** Records shown follows **

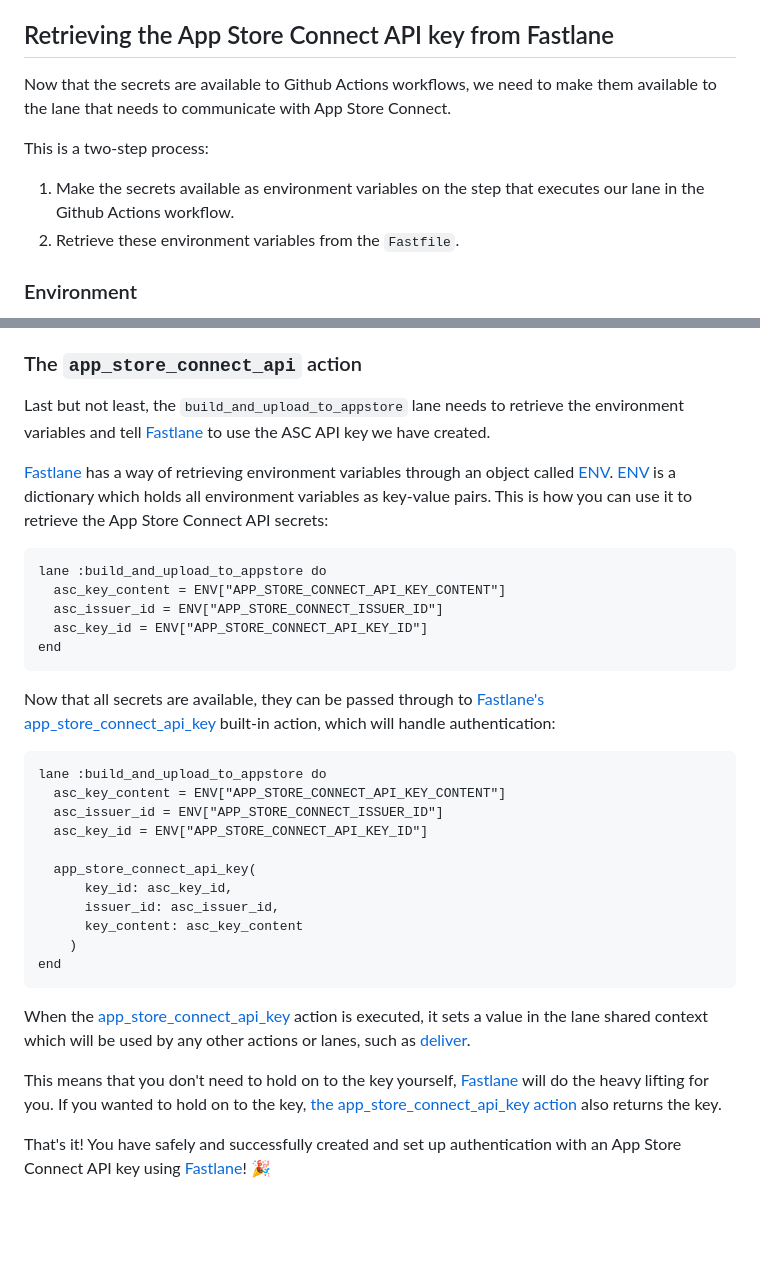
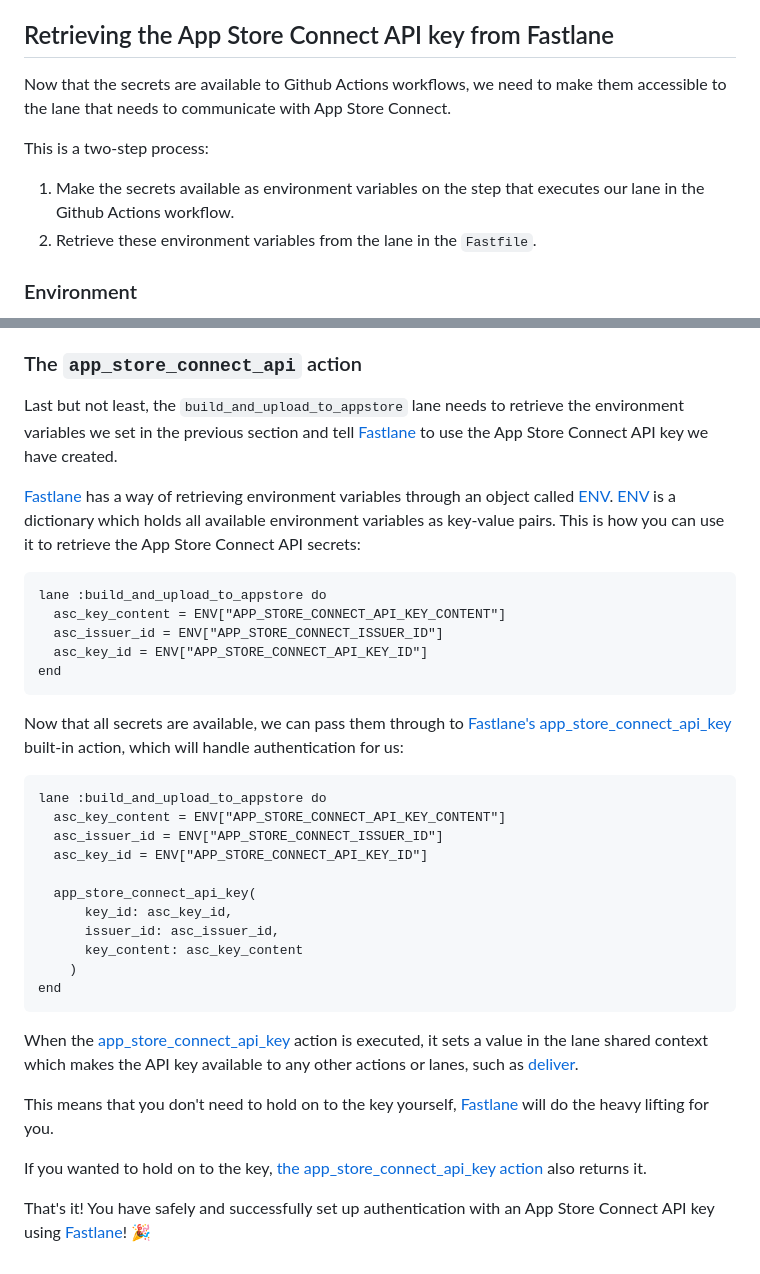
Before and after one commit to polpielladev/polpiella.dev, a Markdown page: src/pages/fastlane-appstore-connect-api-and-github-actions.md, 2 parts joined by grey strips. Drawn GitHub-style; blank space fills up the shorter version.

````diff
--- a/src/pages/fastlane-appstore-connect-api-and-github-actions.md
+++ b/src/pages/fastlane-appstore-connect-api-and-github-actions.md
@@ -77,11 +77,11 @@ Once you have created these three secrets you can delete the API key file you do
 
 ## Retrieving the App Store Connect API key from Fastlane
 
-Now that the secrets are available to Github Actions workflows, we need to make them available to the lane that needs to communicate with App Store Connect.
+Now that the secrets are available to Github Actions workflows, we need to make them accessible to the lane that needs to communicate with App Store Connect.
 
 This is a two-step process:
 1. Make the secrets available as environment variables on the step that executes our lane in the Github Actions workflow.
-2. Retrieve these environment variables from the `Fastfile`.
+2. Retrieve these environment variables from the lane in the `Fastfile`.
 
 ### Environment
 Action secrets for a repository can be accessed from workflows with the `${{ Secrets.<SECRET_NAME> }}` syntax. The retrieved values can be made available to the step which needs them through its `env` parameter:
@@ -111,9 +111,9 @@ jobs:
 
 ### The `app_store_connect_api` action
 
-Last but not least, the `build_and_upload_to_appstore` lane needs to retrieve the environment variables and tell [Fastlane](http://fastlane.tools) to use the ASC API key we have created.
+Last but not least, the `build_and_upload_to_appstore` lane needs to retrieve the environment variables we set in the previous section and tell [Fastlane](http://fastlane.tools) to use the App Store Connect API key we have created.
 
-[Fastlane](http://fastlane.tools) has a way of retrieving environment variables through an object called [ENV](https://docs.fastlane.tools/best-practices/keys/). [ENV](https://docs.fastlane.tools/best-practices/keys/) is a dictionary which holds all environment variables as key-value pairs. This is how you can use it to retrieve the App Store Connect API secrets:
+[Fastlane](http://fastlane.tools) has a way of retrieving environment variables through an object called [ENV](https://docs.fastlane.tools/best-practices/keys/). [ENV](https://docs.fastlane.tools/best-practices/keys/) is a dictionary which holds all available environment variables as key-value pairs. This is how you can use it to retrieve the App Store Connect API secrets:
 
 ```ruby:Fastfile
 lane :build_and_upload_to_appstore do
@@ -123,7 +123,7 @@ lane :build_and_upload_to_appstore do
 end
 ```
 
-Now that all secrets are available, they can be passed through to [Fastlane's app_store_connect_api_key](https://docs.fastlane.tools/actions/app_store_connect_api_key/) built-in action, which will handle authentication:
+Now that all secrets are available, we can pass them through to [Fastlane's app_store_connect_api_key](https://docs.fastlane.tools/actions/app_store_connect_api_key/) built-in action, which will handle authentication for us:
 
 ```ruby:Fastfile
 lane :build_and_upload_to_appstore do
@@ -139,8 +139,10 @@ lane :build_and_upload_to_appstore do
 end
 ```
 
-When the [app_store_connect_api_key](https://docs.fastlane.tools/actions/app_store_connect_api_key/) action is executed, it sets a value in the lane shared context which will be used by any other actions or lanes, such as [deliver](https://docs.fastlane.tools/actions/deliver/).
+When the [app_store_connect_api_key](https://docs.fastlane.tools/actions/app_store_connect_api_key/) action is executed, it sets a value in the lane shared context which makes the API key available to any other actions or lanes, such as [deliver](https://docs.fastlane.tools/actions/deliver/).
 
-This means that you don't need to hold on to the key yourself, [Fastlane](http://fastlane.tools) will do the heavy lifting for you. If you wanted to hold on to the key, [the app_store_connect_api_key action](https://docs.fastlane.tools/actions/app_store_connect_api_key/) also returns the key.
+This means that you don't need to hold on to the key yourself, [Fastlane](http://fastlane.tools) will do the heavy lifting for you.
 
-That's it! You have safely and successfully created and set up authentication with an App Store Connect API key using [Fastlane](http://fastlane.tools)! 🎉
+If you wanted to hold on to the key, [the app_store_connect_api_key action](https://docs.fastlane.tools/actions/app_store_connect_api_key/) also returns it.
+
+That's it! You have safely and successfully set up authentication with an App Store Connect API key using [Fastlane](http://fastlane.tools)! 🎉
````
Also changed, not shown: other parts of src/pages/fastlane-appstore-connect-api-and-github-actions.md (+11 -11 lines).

** End of Records shown **

**Problem to work on:** The task calls for repeating each line above exactly while excluding the pictures.

**Result:**
Before and after one commit to polpielladev/polpiella.dev, a Markdown page: src/pages/fastlane-appstore-connect-api-and-github-actions.md, 2 parts joined by grey strips. Drawn GitHub-style; blank space fills up the shorter version.

````diff
--- a/src/pages/fastlane-appstore-connect-api-and-github-actions.md
+++ b/src/pages/fastlane-appstore-connect-api-and-github-actions.md
@@ -77,11 +77,11 @@ Once you have created these three secrets you can delete the API key file you do
 
 ## Retrieving the App Store Connect API key from Fastlane
 
-Now that the secrets are available to Github Actions workflows, we need to make them available to the lane that needs to communicate with App Store Connect.
+Now that the secrets are available to Github Actions workflows, we need to make them accessible to the lane that needs to communicate with App Store Connect.
 
 This is a two-step process:
 1. Make the secrets available as environment variables on the step that executes our lane in the Github Actions workflow.
-2. Retrieve these environment variables from the `Fastfile`.
+2. Retrieve these environment variables from the lane in the `Fastfile`.
 
 ### Environment
 Action secrets for a repository can be accessed from workflows with the `${{ Secrets.<SECRET_NAME> }}` syntax. The retrieved values can be made available to the step which needs them through its `env` parameter:
@@ -111,9 +111,9 @@ jobs:
 
 ### The `app_store_connect_api` action
 
-Last but not least, the `build_and_upload_to_appstore` lane needs to retrieve the environment variables and tell [Fastlane](http://fastlane.tools) to use the ASC API key we have created.
+Last but not least, the `build_and_upload_to_appstore` lane needs to retrieve the environment variables we set in the previous section and tell [Fastlane](http://fastlane.tools) to use the App Store Connect API key we have created.
 
-[Fastlane](http://fastlane.tools) has a way of retrieving environment variables through an object called [ENV](https://docs.fastlane.tools/best-practices/keys/). [ENV](https://docs.fastlane.tools/best-practices/keys/) is a dictionary which holds all environment variables as key-value pairs. This is how you can use it to retrieve the App Store Connect API secrets:
+[Fastlane](http://fastlane.tools) has a way of retrieving environment variables through an object called [ENV](https://docs.fastlane.tools/best-practices/keys/). [ENV](https://docs.fastlane.tools/best-practices/keys/) is a dictionary which holds all available environment variables as key-value pairs. This is how you can use it to retrieve the App Store Connect API secrets:
 
 ```ruby:Fastfile
 lane :build_and_upload_to_appstore do
@@ -123,7 +123,7 @@ lane :build_and_upload_to_appstore do
 end
 ```
 
-Now that all secrets are available, they can be passed through to [Fastlane's app_store_connect_api_key](https://docs.fastlane.tools/actions/app_store_connect_api_key/) built-in action, which will handle authentication:
+Now that all secrets are available, we can pass them through to [Fastlane's app_store_connect_api_key](https://docs.fastlane.tools/actions/app_store_connect_api_key/) built-in action, which will handle authentication for us:
 
 ```ruby:Fastfile
 lane :build_and_upload_to_appstore do
@@ -139,8 +139,10 @@ lane :build_and_upload_to_appstore do
 end
 ```
 
-When the [app_store_connect_api_key](https://docs.fastlane.tools/actions/app_store_connect_api_key/) action is executed, it sets a value in the lane shared context which will be used by any other actions or lanes, such as [deliver](https://docs.fastlane.tools/actions/deliver/).
+When the [app_store_connect_api_key](https://docs.fastlane.tools/actions/app_store_connect_api_key/) action is executed, it sets a value in the lane shared context which makes the API key available to any other actions or lanes, such as [deliver](https://docs.fastlane.tools/actions/deliver/).
 
-This means that you don't need to hold on to the key yourself, [Fastlane](http://fastlane.tools) will do the heavy lifting for you. If you wanted to hold on to the key, [the app_store_connect_api_key action](https://docs.fastlane.tools/actions/app_store_connect_api_key/) also returns the key.
+This means that you don't need to hold on to the key yourself, [Fastlane](http://fastlane.tools) will do the heavy lifting for you.
 
-That's it! You have safely and successfully created and set up authentication with an App Store Connect API key using [Fastlane](http://fastlane.tools)! 🎉
+If you wanted to hold on to the key, [the app_store_connect_api_key action](https://docs.fastlane.tools/actions/app_store_connect_api_key/) also returns it.
+
+That's it! You have safely and successfully set up authentication with an App Store Connect API key using [Fastlane](http://fastlane.tools)! 🎉
````
Also changed, not shown: other parts of src/pages/fastlane-appstore-connect-api-and-github-actions.md (+11 -11 lines).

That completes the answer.